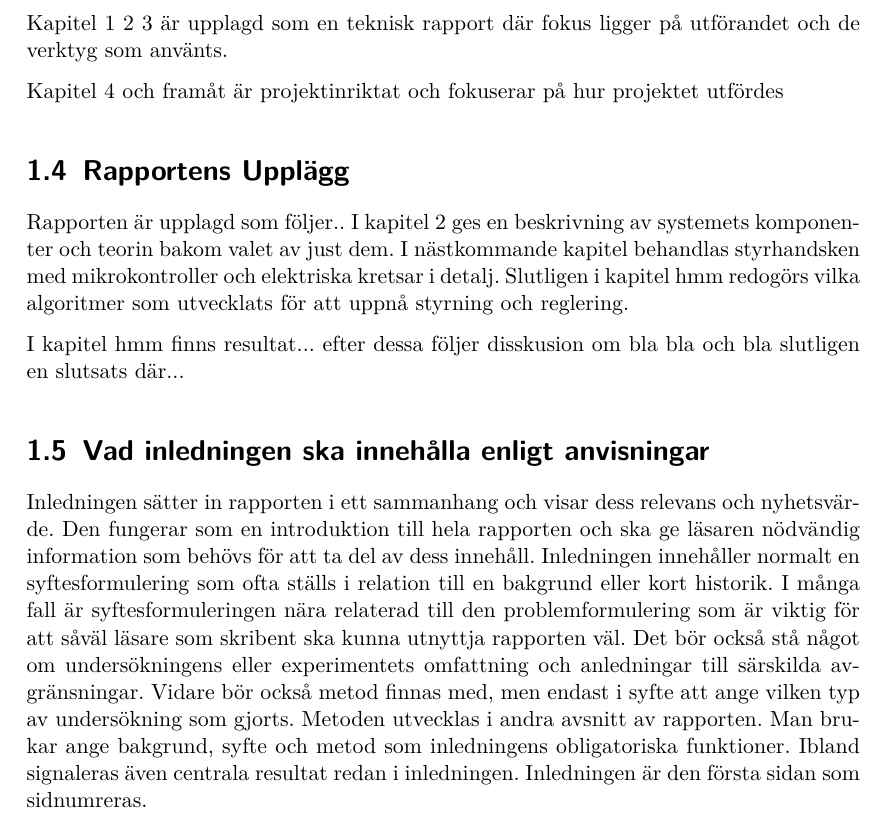
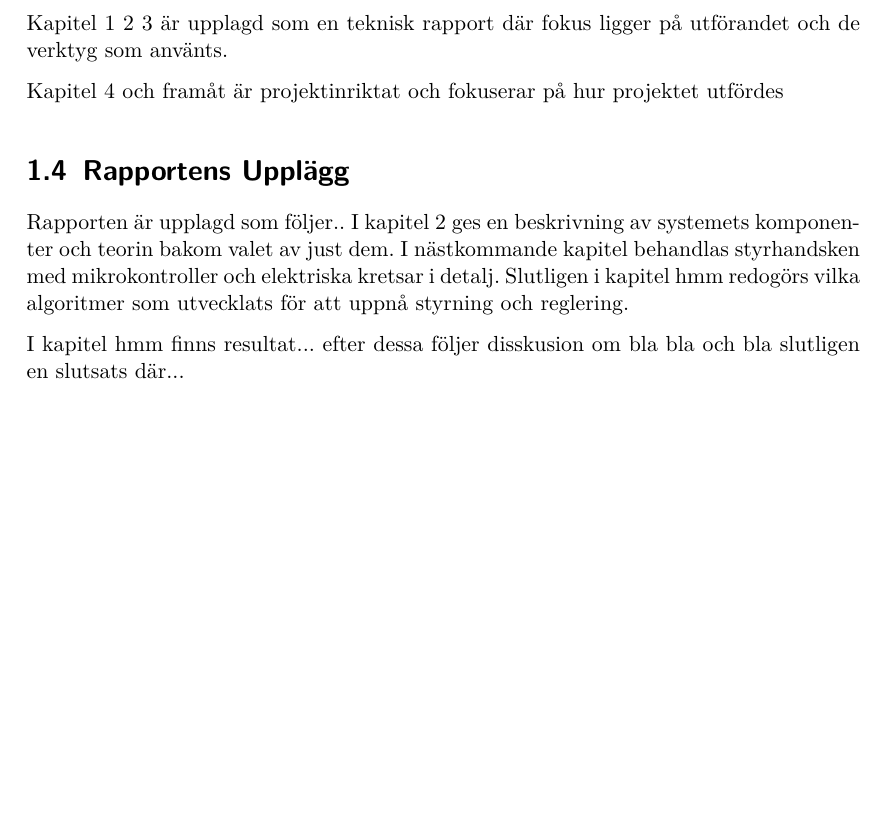
Before and after one commit to Cadynum/kandidat, a LaTeX document (Slutrapport/main.tex, which reads Slutrapport/intro.tex): part of page 4 of 10, cut so that both start at the same text, the shorter picture padded with empty space. Compiled offline with pdfLaTeX.

Commit message:
bortkommenterat ett stycke

```diff
--- a/Slutrapport/intro.tex
+++ b/Slutrapport/intro.tex
@@ -61,25 +61,25 @@ I kapitel hmm finns resultat... efter dessa följer disskusion om bla bla och bl
 
 
 
-\section{Vad inledningen ska innehålla enligt anvisningar}
-Inledningen sätter in rapporten i ett sammanhang och visar dess
-relevans och nyhetsvärde. Den fungerar som en introduktion till
-hela rapporten och ska ge läsaren nödvändig information som
-behövs för att ta del av dess innehåll.
-Inledningen innehåller normalt en syftesformulering som ofta
-ställs i relation till en bakgrund eller kort historik. I många fall
-är syftesformuleringen nära relaterad till den
-problemformulering som är viktig för att såväl läsare som
-skribent ska kunna utnyttja rapporten väl. Det bör också stå
-något om undersökningens eller experimentets omfattning och
-anledningar till särskilda avgränsningar. Vidare bör också
-metod finnas med, men endast i syfte att ange vilken typ av
-undersökning som gjorts. Metoden utvecklas i andra avsnitt av
-rapporten.
-Man brukar ange bakgrund, syfte och metod som inledningens
-obligatoriska funktioner. Ibland signaleras även centrala resultat
-redan i inledningen.
-Inledningen är den första sidan som sidnumreras.
+%\section{Vad inledningen ska innehålla enligt anvisningar}
+%Inledningen sätter in rapporten i ett sammanhang och visar dess
+%relevans och nyhetsvärde. Den fungerar som en introduktion till
+%hela rapporten och ska ge läsaren nödvändig information som
+%behövs för att ta del av dess innehåll.
+%Inledningen innehåller normalt en syftesformulering som ofta
+%ställs i relation till en bakgrund eller kort historik. I många fall
+%är syftesformuleringen nära relaterad till den
+%problemformulering som är viktig för att såväl läsare som
+%skribent ska kunna utnyttja rapporten väl. Det bör också stå
+%något om undersökningens eller experimentets omfattning och
+%anledningar till särskilda avgränsningar. Vidare bör också
+%metod finnas med, men endast i syfte att ange vilken typ av
+%undersökning som gjorts. Metoden utvecklas i andra avsnitt av
+%rapporten.
+%Man brukar ange bakgrund, syfte och metod som inledningens
+%obligatoriska funktioner. Ibland signaleras även centrala resultat
+%redan i inledningen.
+%Inledningen är den första sidan som sidnumreras.
 
 
 
```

PROBLEM TO WORK ON – The required output is a copy of each line in the records where the string "rapporten" occurs.

SOLUTION TO THE EXERCISE –
-Inledningen sätter in rapporten i ett sammanhang och visar dess
-hela rapporten och ska ge läsaren nödvändig information som
-skribent ska kunna utnyttja rapporten väl. Det bör också stå
-rapporten.
+%Inledningen sätter in rapporten i ett sammanhang och visar dess
+%hela rapporten och ska ge läsaren nödvändig information som
+%skribent ska kunna utnyttja rapporten väl. Det bör också stå
+%rapporten.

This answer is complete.